Languages: English, Cree
Iskwew Singers ("woman" in Cree) is a Cree First Nations traditional singing group who use their voices and hand drums to weave culture, language and teachings of the elders into songs to share with the people of Mother Earth. Iskwew Singers wear traditional clothing or regalia and play hand drums and rattles; each song is a story and these stories are told. Not wanting to leave audiences in their seats, they engage them in a final "friendship round dance" before their show is over.
Their beautiful harmonies and the beat of their drum is captivating and powerful; Iskwew performs from a place deep within themselves. Combine this with their sense of humour and genuine appreciation of each other, they are sure to please audiences everywhere. Julie Lohnes, Lunenburg Folk Harbour Festival, 2011
Iskwew Singers make statements that are concise - and soulful. It's not pop music, but can be listened to alongside it... [they], accompanied only by percussion, merge their voices gloriously. Tom Harrison, Vancouver Province, 2012
When the three sing together, their collective joy and pride is magical. They're all strong women, and powerful ambassadors for First Nations culture. Alexander Varty, Georgia Straight, April 2013
Grade Suitability: K - 7
Duration: 60 mins.
Capacity: 400 students
Tech Requirements: sound system (PA), three mics on stands
Fee Range: $785 - $1,035 (Includes ArtStarts' fee. Additional fees apply for remote districts.)

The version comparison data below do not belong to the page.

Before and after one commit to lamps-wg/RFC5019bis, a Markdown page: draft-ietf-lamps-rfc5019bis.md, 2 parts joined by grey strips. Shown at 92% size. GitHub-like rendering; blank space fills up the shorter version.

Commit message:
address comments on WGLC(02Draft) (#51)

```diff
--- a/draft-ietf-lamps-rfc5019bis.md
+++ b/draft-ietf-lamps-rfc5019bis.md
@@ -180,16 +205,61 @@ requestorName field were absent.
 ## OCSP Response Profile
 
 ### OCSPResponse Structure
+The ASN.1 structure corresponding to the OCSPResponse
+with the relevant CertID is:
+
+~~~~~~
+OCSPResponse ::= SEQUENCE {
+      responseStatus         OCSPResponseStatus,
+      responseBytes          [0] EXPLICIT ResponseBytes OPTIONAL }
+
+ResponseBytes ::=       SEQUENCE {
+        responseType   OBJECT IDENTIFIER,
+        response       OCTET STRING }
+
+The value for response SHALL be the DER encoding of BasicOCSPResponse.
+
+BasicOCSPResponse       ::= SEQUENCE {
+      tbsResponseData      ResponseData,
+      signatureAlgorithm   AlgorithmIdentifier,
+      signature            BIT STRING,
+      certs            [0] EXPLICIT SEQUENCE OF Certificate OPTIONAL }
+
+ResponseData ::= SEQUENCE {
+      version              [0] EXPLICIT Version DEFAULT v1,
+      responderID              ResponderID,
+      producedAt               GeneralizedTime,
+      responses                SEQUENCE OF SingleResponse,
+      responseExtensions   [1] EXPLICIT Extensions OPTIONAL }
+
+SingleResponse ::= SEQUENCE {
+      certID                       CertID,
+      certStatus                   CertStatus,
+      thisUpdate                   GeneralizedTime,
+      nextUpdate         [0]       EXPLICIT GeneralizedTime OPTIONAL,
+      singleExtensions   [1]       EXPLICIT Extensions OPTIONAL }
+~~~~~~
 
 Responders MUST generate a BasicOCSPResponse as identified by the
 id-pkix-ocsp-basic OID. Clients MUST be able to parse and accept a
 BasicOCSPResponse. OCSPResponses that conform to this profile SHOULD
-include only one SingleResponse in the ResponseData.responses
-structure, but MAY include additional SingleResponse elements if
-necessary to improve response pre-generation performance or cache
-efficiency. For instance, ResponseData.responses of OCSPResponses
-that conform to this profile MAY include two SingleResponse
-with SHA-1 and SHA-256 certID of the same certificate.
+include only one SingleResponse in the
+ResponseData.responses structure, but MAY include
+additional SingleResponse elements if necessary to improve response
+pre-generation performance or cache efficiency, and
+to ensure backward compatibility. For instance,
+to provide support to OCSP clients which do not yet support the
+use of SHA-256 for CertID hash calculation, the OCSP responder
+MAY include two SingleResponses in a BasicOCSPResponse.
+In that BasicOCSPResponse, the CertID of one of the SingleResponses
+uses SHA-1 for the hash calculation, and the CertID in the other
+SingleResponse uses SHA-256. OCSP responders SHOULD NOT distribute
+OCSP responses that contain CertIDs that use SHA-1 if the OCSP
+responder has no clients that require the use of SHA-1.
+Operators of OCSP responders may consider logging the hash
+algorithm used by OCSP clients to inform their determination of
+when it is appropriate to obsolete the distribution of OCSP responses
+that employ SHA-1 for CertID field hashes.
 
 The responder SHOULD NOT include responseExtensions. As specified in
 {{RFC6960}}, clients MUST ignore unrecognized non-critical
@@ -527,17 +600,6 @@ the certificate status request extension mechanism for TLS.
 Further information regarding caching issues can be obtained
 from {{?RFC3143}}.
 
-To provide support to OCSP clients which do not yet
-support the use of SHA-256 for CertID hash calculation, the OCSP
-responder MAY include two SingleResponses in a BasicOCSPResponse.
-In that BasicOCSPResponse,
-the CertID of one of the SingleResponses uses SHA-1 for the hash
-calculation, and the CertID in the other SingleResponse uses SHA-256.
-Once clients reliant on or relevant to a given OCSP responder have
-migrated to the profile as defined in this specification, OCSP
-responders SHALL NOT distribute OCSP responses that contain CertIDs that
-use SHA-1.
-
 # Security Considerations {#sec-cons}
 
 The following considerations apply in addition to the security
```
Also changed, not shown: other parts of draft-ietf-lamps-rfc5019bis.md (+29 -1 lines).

First Nations people believe that all of life is interconnected. Iskwew Singers sing about the inter-connectedness of all things in songs that are stories from long ago, as told by the grandmothers. The women preface each song with the meaning of the story about to be sung. This enables the audience a greater understanding of its origins and place within the culture. Iskwew's live performance covers the songs of oral traditions from the Canadian plains - songs in the Cree linguistic group.